In mid-2004 the Department of Defense conducted a survey of linguistic skill among military personnel (including Special Forces and intelligence specialists), focusing on a dozen languages deemed most critical given current operations and possible future commitments.
Farsi (Iranian) 892
Note the curious absence of Urdu and Pushtu, the two most common languages in Pakistan. Pushtu is also the language spoken by the largest minority in Afghanistan (about 40 percent of the population), and the tribes that provide most of the support to the Taliban.
Given that the U.S. has been deeply involved in the Middle East for several decades, not to mention having fought a war there in 1990-1991 and another since 2001, or that we've been worried about a war in the Far East for decades now, the figures suggest a distinct failure to have learned the language lesson of Vietnam.

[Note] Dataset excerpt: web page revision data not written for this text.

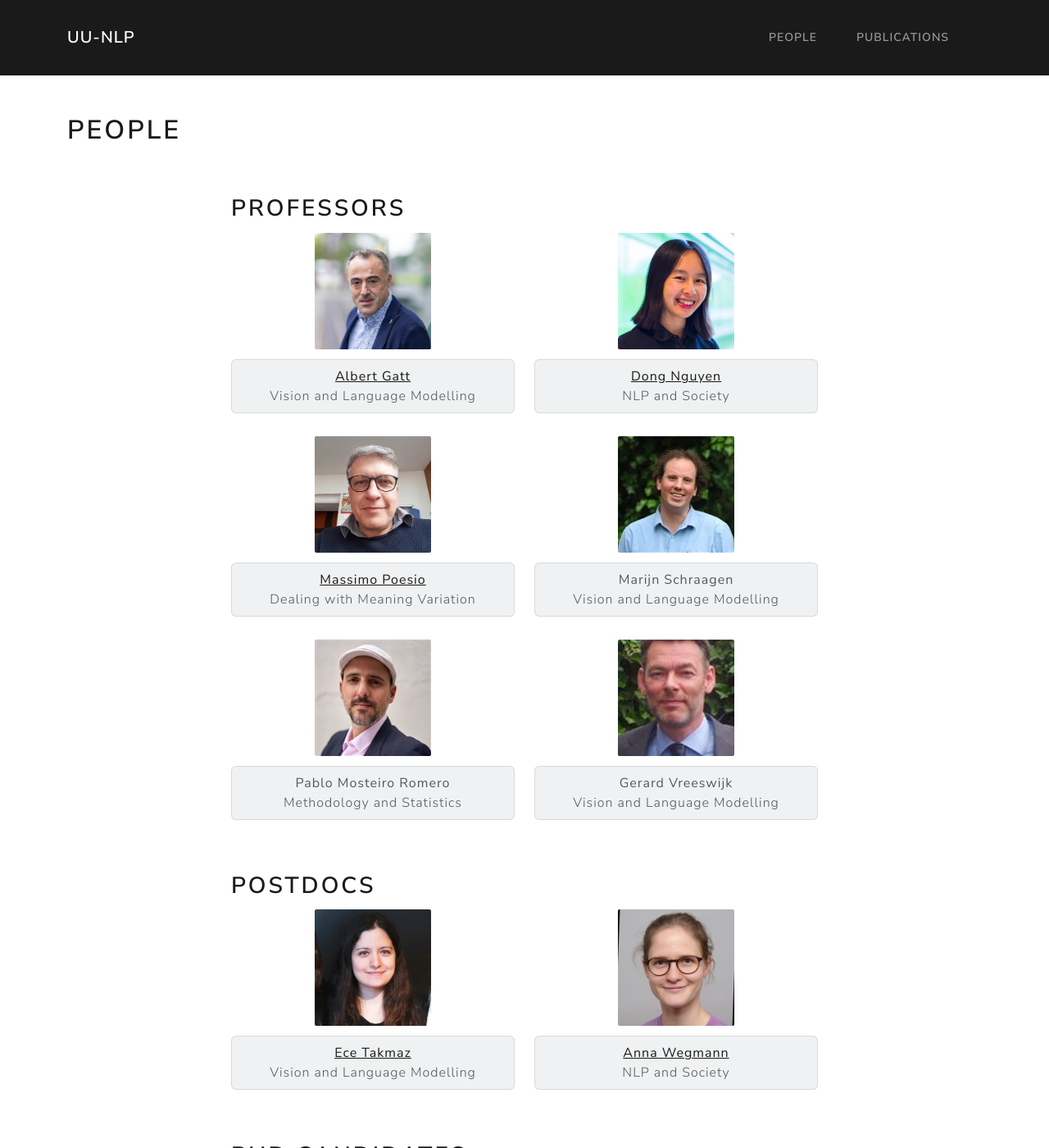
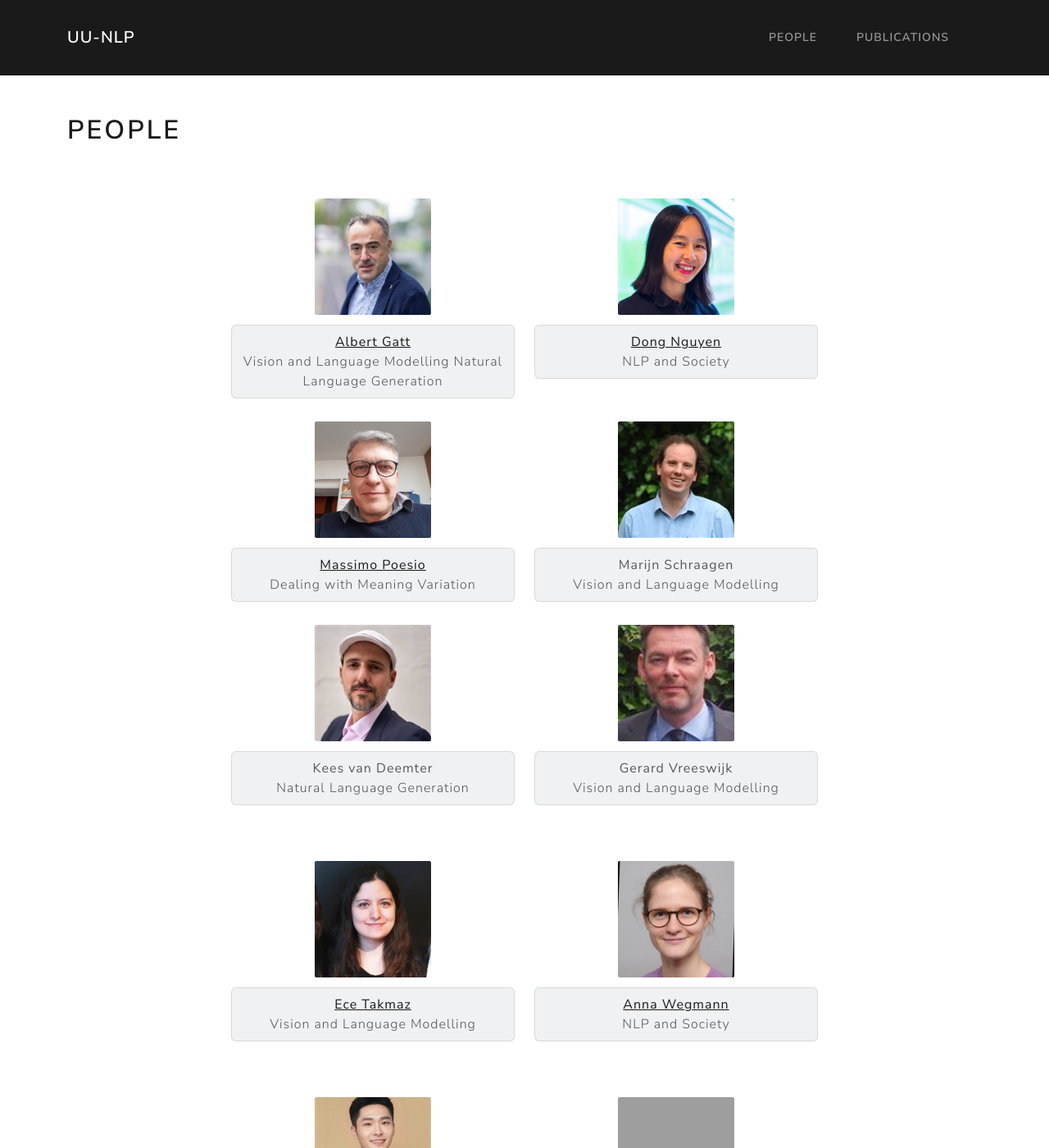
Before and after one commit to thaoanhdang/uu-nlp.github.io, a Jekyll site: the page built from people.md, in a window 1280 px wide and 1400 px high. Shown: the whole window at 82% size. Built offline with Jekyll 4.4.1, drawn with Linux system fonts in a browser that asks for light colours; grey boxes are pictures that could not be loaded.

Commit message:
Update people.md

```diff
--- a/people.md
+++ b/people.md
@@ -6,7 +6,7 @@ permalink: /people/
 
 <div class="container" style="margin-top: 60px; margin-bottom: 60px; padding-left: 200px; padding-right: 200px;">
 
-  <h2>Professors</h2>
+
   <div class="row text-center">
     <div class="col-md-6 mb-4">
       <img src="{{ 'assets/images/albert.jpg' | relative_url }}" class="img-thumbnail rounded"
@@ -16,6 +16,7 @@ permalink: /people/
           <a href="https://albertgatt.github.io/" target="_blank">Albert Gatt</a>
         </strong><br>
         Vision and Language Modelling
+        Natural Language Generation
       </div>
     </div>
     <div class="col-md-6 mb-4">
@@ -56,8 +57,8 @@ permalink: /people/
       <img src="{{ 'assets/images/pablo.jpg' | relative_url }}" class="img-thumbnail rounded"
            style="width: 150px; height: 150px; object-fit: cover;" alt="pablo">
       <div class="mt-2 p-2 rounded bg-light">
-        <strong>Pablo Mosteiro Romero</strong><br>
-        Methodology and Statistics
+        <strong>Kees van Deemter</strong><br>
+        Natural Language Generation
       </div>
     </div>
     <div class="col-md-6 mb-4">
@@ -72,7 +73,7 @@ permalink: /people/
 
 <div style="margin-top: 40px;"></div>
 
-  <h2>Postdocs</h2>
+
   <div class="row text-center">
     <div class="col-md-6 mb-4">
       <img src="{{ 'assets/images/ece.jpg' | relative_url }}" class="img-thumbnail rounded"
@@ -99,7 +100,7 @@ permalink: /people/
 <div style="margin-top: 40px;"></div>
 
 
-  <h2>PhD Candidates</h2>
+
   <div class="row text-center">
     <div class="col-md-6 mb-4">
       <img src="{{ 'assets/images/cantao.jpg' | relative_url }}" class="img-thumbnail rounded"
```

Moreover, most of the personnel listed are native speakers, either immigrants or the offspring of immigrants, as can be seen by the very large Spanish speaking contingent. The large Filipino speaking group is the result of the special arrangements that permits citizens of the Philippines to serve in the U.S. armed forces.
The Department of Defense is finally trying to come to grips with this problem. An aggressive program to recruit immigrants and the offspring of immigrants has been initiated. In addition, there is some talk about making skill in certain languages a mandatory requirement for officers, something for which they would have an impact on their career prospects.
If such a program is initiated, officers would be ordered to lean a specific language. This would put significant organizational, cultural, and personnel management strains on the Armed Forces. It is generally considered that most people require two to three years of fairly intensive instruction to become reasonably fluent in a language of which they had hitherto had no knowledge. And some people are quite literally incapable of learning a new language.
Reportedly, when the U.S. began to become seriously involved in Southeast Asia, in the early '60s, there were, in the entire Armed Forces, only three officers with a working knowledge of Vietnamese. Were it not for the large number of military personnel who spoke French, in which most educated Vietnamese were fluent, the war effort would have been seriously handicapped. One would think that lessons would have been drawn from this. Unfortunately, they were not.